◆ Task requirements
Gather, from the data below, each line in which the word "html" occurs.

(Web page revision data)
• • • • • • •
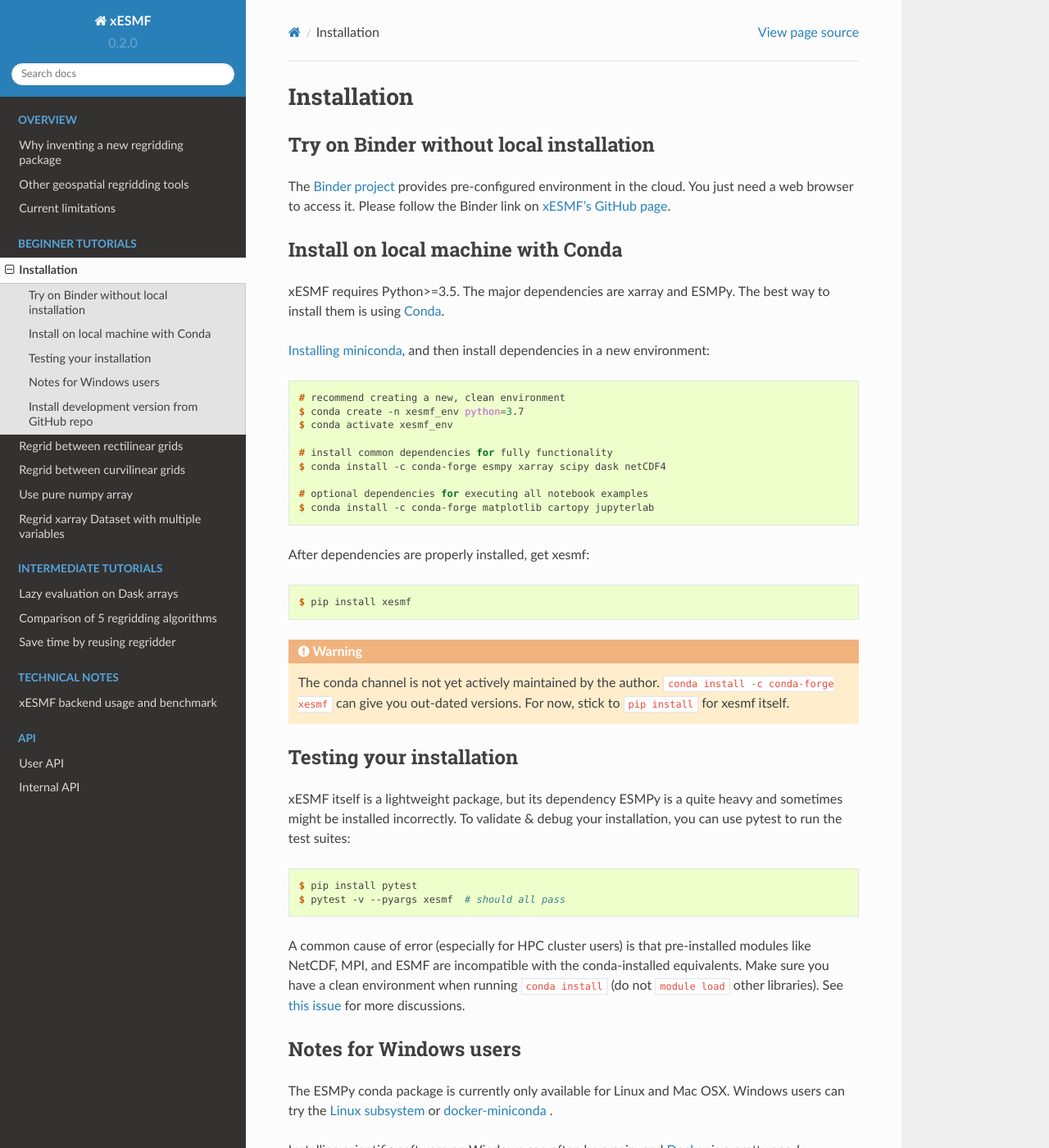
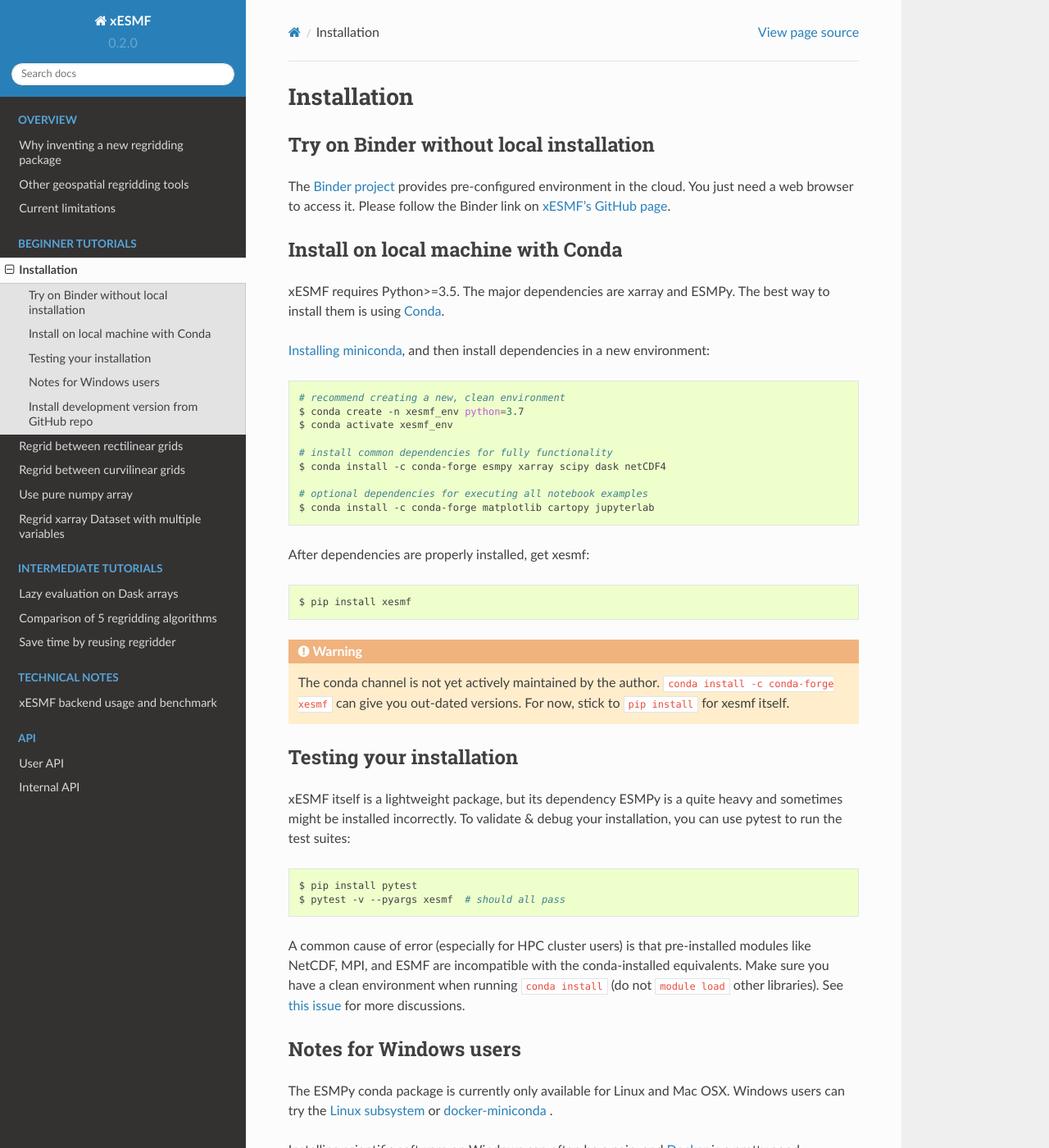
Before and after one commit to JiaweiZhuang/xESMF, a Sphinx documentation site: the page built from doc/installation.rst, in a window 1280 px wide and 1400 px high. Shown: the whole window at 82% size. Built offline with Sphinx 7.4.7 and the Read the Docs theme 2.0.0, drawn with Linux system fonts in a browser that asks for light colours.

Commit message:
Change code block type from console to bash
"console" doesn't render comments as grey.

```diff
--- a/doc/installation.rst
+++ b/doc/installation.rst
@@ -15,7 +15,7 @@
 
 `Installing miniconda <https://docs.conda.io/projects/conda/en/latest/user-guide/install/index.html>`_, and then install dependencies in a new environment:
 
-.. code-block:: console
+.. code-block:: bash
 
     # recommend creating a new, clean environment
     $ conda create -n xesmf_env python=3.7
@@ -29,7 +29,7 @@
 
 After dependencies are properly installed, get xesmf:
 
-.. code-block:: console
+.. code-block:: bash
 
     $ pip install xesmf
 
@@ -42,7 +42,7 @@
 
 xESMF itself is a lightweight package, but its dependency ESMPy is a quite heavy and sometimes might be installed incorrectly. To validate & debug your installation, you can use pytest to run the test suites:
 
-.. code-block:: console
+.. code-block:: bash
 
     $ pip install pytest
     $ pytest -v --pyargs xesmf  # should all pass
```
• • • • • • •
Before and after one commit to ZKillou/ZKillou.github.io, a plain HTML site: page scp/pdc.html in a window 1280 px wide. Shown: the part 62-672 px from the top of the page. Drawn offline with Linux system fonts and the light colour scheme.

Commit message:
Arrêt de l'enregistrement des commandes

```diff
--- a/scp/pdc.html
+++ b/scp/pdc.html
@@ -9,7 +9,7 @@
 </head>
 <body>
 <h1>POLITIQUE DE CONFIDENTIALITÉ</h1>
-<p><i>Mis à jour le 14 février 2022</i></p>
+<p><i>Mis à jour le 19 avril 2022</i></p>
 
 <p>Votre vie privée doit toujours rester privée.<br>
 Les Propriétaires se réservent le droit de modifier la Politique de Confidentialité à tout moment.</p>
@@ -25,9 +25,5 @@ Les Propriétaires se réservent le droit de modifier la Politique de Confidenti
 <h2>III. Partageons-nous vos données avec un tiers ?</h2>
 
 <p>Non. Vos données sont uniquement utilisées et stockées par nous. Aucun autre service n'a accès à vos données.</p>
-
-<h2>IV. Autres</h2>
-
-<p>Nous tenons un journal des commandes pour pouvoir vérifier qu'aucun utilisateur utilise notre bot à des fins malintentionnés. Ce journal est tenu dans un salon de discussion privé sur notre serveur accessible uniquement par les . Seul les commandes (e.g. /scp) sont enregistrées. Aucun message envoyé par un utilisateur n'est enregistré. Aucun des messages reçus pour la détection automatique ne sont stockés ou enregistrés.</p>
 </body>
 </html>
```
• • • • • • •
◆ Output of the task
 `Installing miniconda <https://docs.conda.io/projects/conda/en/latest/user-guide/install/index.html>`_, and then install dependencies in a new environment:
Before and after one commit to ZKillou/ZKillou.github.io, a plain HTML site: page scp/pdc.html in a window 1280 px wide. Shown: the part 62-672 px from the top of the page. Drawn offline with Linux system fonts and the light colour scheme.
--- a/scp/pdc.html
+++ b/scp/pdc.html
 </html>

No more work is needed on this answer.